--- Data provided Enclosed Below ---
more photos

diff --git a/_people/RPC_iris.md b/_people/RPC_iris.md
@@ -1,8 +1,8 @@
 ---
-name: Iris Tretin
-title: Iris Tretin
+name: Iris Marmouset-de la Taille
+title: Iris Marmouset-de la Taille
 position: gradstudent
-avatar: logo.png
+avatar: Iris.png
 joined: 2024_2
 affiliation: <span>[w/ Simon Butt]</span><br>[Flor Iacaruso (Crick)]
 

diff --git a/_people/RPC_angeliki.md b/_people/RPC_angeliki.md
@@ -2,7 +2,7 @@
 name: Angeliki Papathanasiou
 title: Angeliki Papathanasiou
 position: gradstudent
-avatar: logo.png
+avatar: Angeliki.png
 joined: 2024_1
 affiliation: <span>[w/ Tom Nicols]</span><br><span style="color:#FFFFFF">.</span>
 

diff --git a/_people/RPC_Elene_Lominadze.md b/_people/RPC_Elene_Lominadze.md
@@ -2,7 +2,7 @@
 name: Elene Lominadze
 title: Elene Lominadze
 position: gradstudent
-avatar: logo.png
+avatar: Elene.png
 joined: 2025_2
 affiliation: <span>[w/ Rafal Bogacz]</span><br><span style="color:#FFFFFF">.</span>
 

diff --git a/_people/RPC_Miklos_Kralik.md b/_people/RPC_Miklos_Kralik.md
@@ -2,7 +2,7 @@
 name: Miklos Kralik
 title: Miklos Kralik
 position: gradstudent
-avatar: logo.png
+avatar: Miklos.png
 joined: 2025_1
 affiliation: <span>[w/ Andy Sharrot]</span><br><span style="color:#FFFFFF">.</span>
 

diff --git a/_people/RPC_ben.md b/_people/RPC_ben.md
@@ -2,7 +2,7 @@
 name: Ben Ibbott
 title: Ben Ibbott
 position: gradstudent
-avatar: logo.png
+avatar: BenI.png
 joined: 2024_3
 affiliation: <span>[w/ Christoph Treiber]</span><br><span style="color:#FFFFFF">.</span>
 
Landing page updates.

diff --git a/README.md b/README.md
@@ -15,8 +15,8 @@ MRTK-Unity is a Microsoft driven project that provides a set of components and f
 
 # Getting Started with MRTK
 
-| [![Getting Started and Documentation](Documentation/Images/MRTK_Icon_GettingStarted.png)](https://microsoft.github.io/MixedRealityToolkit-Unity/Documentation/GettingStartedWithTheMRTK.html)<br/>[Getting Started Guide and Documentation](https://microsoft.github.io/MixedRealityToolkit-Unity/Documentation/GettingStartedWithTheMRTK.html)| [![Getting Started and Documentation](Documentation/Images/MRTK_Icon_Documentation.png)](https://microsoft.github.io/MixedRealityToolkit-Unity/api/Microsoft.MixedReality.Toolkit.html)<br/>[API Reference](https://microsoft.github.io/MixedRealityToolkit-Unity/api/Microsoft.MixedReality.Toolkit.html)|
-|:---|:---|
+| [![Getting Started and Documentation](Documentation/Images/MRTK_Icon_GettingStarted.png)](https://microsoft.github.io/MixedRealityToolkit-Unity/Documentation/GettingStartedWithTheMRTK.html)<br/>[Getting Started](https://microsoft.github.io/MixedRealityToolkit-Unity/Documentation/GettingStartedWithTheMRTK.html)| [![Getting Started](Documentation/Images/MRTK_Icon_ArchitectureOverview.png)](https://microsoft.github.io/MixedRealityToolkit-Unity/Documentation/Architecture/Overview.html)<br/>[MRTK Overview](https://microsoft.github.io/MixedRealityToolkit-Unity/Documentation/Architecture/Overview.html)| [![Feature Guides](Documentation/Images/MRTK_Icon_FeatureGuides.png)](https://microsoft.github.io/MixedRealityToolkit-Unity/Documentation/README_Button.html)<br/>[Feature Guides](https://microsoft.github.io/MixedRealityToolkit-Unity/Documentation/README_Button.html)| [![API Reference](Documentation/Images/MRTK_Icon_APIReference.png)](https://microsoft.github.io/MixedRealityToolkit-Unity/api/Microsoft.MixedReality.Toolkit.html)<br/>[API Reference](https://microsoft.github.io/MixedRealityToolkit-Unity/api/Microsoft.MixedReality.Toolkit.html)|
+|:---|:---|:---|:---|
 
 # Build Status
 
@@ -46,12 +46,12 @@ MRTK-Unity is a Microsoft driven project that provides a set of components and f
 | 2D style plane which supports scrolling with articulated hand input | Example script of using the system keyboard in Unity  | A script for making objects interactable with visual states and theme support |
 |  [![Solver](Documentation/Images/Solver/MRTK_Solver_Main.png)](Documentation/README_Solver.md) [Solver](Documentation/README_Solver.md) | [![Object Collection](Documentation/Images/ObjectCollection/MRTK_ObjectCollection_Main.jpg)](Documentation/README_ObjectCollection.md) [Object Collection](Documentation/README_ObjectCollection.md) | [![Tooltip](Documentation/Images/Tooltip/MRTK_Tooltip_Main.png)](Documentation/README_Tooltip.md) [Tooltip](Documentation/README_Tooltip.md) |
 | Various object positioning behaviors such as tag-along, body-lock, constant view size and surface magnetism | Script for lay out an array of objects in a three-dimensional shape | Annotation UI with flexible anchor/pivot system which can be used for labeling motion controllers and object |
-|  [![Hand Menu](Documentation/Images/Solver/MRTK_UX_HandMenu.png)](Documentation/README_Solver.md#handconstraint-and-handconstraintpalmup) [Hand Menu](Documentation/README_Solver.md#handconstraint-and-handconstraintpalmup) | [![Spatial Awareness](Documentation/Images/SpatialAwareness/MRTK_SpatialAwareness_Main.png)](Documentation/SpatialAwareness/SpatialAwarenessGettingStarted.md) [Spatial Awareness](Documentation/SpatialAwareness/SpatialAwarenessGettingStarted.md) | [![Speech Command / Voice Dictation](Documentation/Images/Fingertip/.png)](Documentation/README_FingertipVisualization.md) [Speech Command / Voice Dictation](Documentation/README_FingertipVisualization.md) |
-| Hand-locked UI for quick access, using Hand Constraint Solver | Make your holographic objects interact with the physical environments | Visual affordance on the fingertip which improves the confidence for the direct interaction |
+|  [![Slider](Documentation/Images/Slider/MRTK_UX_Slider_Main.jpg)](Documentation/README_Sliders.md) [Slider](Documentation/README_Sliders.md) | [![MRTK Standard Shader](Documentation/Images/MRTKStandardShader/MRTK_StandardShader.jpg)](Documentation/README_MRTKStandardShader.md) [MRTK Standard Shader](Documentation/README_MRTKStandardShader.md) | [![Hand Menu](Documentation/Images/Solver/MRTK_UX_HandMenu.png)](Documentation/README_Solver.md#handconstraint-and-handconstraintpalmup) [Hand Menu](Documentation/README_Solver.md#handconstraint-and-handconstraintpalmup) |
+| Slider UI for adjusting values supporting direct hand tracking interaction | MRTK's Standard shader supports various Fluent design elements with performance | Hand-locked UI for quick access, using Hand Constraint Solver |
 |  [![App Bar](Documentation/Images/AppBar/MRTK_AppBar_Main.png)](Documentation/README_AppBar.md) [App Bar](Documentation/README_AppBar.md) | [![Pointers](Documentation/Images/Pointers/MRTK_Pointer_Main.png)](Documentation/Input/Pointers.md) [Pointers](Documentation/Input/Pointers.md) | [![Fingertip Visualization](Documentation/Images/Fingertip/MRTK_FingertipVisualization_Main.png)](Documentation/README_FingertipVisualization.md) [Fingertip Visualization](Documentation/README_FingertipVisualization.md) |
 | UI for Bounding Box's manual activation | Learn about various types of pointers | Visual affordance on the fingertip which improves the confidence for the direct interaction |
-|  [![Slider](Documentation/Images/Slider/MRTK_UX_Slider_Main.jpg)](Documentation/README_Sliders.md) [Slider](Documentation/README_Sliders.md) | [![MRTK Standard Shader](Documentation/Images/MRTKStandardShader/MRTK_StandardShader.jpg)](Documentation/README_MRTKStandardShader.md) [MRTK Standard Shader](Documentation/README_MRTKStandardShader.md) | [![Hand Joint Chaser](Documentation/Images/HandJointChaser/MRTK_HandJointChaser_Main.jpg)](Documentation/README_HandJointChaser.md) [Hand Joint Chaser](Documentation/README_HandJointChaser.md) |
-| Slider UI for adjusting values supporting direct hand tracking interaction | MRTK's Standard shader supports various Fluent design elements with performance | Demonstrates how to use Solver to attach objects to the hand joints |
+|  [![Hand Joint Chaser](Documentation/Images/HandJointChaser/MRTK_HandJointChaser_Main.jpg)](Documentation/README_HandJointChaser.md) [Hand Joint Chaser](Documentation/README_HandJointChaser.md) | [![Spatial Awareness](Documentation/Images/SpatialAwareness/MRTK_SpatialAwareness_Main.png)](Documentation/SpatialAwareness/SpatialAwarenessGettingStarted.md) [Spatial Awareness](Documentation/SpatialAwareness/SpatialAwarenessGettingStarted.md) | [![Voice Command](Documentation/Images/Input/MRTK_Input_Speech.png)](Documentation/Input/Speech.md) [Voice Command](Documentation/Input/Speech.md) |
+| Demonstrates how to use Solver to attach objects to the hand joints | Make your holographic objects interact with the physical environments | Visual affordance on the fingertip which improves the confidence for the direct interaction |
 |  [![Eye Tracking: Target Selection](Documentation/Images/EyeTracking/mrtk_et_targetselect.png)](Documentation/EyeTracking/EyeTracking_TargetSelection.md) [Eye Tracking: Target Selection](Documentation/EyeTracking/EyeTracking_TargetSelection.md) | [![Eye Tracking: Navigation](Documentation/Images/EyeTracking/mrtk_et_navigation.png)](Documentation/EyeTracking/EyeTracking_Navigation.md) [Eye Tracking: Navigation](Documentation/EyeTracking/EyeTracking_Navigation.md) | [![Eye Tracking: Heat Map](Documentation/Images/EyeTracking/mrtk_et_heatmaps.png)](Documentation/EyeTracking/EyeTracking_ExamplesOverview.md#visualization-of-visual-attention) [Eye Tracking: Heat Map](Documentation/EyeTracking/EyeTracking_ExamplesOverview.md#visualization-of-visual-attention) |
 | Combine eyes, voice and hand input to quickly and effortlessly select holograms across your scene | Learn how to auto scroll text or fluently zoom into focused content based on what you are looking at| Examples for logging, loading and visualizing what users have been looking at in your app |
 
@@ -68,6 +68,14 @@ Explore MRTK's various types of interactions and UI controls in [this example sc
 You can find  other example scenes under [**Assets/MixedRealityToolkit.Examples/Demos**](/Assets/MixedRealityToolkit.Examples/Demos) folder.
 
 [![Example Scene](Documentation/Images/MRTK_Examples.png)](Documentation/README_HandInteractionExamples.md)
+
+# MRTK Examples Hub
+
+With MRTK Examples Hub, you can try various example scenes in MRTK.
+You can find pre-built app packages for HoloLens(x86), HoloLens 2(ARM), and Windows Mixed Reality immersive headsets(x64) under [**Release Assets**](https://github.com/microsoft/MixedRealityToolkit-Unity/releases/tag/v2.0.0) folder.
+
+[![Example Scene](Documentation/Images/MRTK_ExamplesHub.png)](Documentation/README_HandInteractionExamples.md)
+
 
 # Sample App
--- End of Enclosed Data provided ---
Print the records verbatim, stopping after the "affiliation: <span>[w/ Rafal" line.

more photos

diff --git a/_people/RPC_iris.md b/_people/RPC_iris.md
@@ -1,8 +1,8 @@
 ---
-name: Iris Tretin
-title: Iris Tretin
+name: Iris Marmouset-de la Taille
+title: Iris Marmouset-de la Taille
 position: gradstudent
-avatar: logo.png
+avatar: Iris.png
 joined: 2024_2
 affiliation: <span>[w/ Simon Butt]</span><br>[Flor Iacaruso (Crick)]
 

diff --git a/_people/RPC_angeliki.md b/_people/RPC_angeliki.md
@@ -2,7 +2,7 @@
 name: Angeliki Papathanasiou
 title: Angeliki Papathanasiou
 position: gradstudent
-avatar: logo.png
+avatar: Angeliki.png
 joined: 2024_1
 affiliation: <span>[w/ Tom Nicols]</span><br><span style="color:#FFFFFF">.</span>
 

diff --git a/_people/RPC_Elene_Lominadze.md b/_people/RPC_Elene_Lominadze.md
@@ -2,7 +2,7 @@
 name: Elene Lominadze
 title: Elene Lominadze
 position: gradstudent
-avatar: logo.png
+avatar: Elene.png
 joined: 2025_2
 affiliation: <span>[w/ Rafal Bogacz]</span><br><span style="color:#FFFFFF">.</span>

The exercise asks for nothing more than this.